What Are You Teaching Your Child by Being Inconsistent?
As a parent, it’s important to be as consistent as possible to create a healthy living environment for you and your family. Of course, no plan is perfect, so occasional deviation is certainly permitted. Problems occur when inconsistency becomes more commonplace.
Being inconsistent affects your child in several ways. Also, it teaches him (or her) that inconsistency is perfectly acceptable. This is something that you definitely don’t want to happen. Continue reading to learn more about how children can be affected when there is inconsistency in their lives.
Anxiety and Fear
Many children who don’t have parental consistency at home find themselves dealing with high levels of anxiety and fear. Much of it comes from not knowing the consequences of doing something wrong. Inconsistent rules are like a mystery. A child might expect a particular consequence for one of his actions. When the resulting consequences aren’t as expected, this generally causes anxiety and confusion.
Rebellious behavior is the result of many things. One of those things is ambivalence. When a parent doesn’t follow through on things or frequently breaks promises, this can result in rebellion. In turn, resistance often leads to parental rejection, and the need for a child to get attention by exhibiting risky behavior as a means to convey feelings of anger and discontent.
Did you know that being inconsistent sometimes causes a role reversal between parent and child? It’s true! In this situation, the child typically sacrifices his or her own needs and effort to care for the emotional needs of the parent and other siblings, if applicable.
It is not uncommon for children in this setting to nurture parents. The reasoning behind this is to bond with the parent to gain trust and try to settle into an otherwise absent routine.
Insecurity and Confusion
In a home that lacks consistency, a child’s insecurity and confusion surfaces at a very early age. Lack of security in a child’s daily routine can be detrimental. It’s not uncommon for children like this to wonder if their parents will give them emotional support during troubling times.

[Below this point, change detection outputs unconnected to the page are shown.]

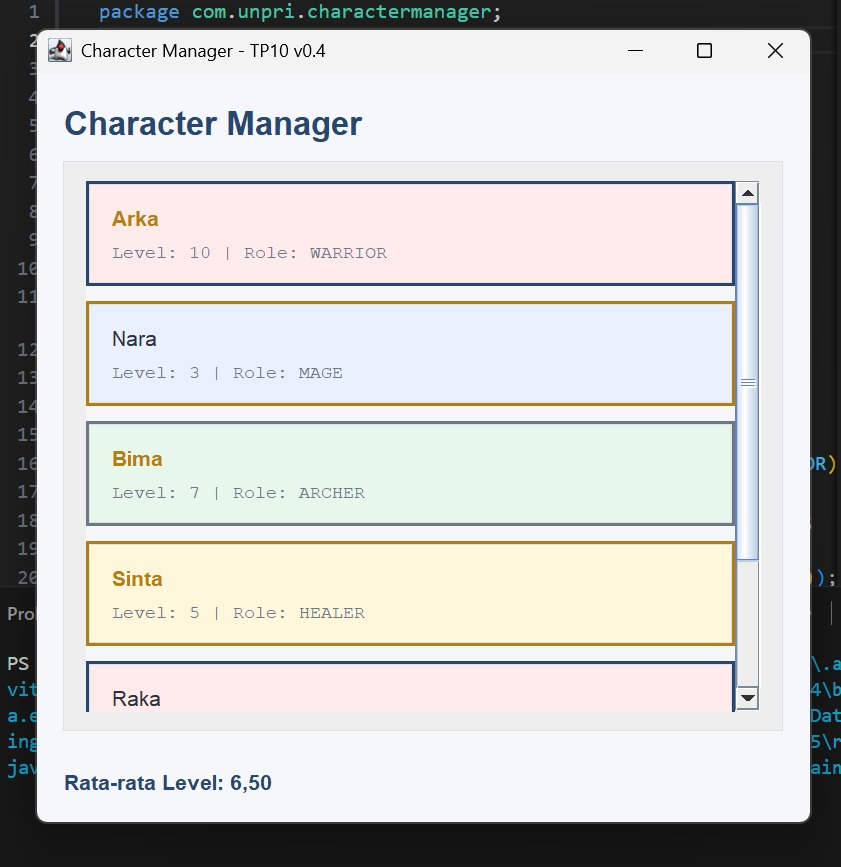
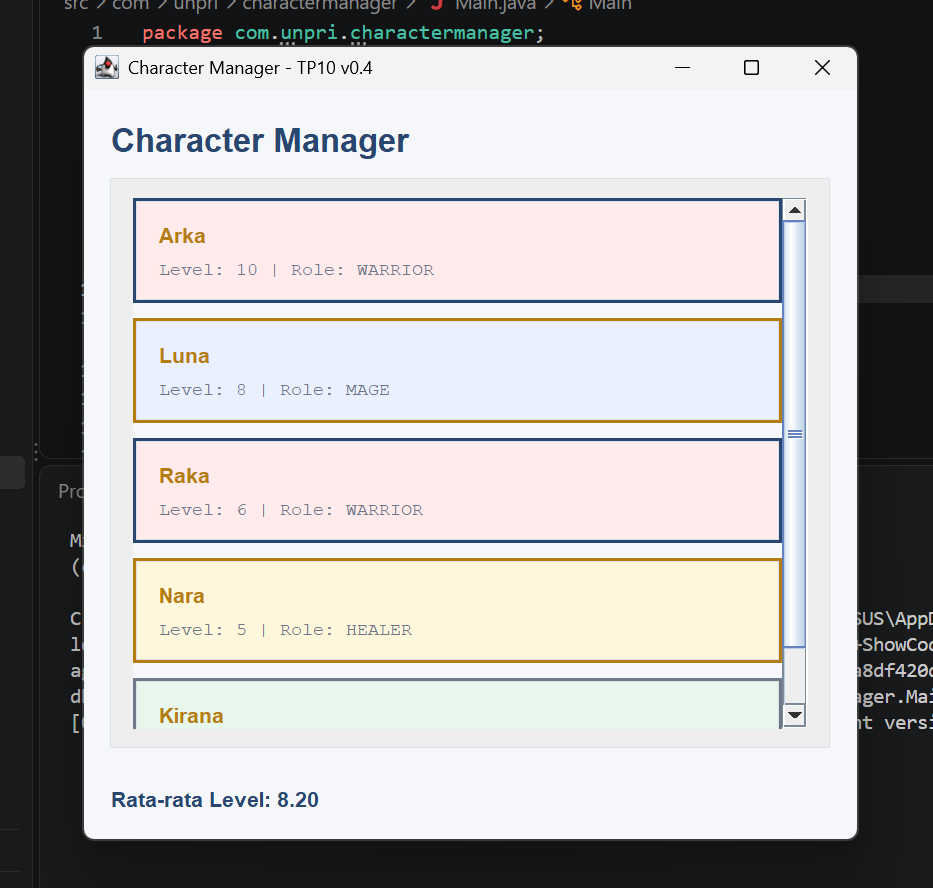
Update README and documentation images

Changed region(s): [[0.0, 0.0, 1.0, 0.9654]]

diff --git a/TP05/Character Manager/README.md b/TP05/Character Manager/README.md
@@ -167,7 +167,7 @@ Screenshot sebelum perubahan data
 (<![alt text](before.png)>)
 
 Screenshot sesudah perubahan data
-(<![alt text](after.png)>)
+![alt text](<after.png>)
 
 ## Google Docs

Even things like mealtime and bedtime can get confusing in a household that has no real schedule. One night dinner may be served at 5 pm and the next night at 8 pm. Children need structure to thrive. Inconsistency and structure go together like oil and water. They don’t mix.
It’s worth mentioning that everyone, adults and children alike, receives inconsistent messages all of the time. The good news is that experts tell us that the human brain is meant to handle complexity. This means that many children do a better job of sorting out these somewhat fuzzy messages better than some people think.
Now that you’ve read the above, you may want to make a few changes. If so, remember that there’s no reason to panic. You probably won’t need to overhaul your parenting methods completely. Depending on your situation, a few “consistency tweaks” will likely be all it takes. Not only will the future be better for your child, but it’ll also be less stressful for you as well.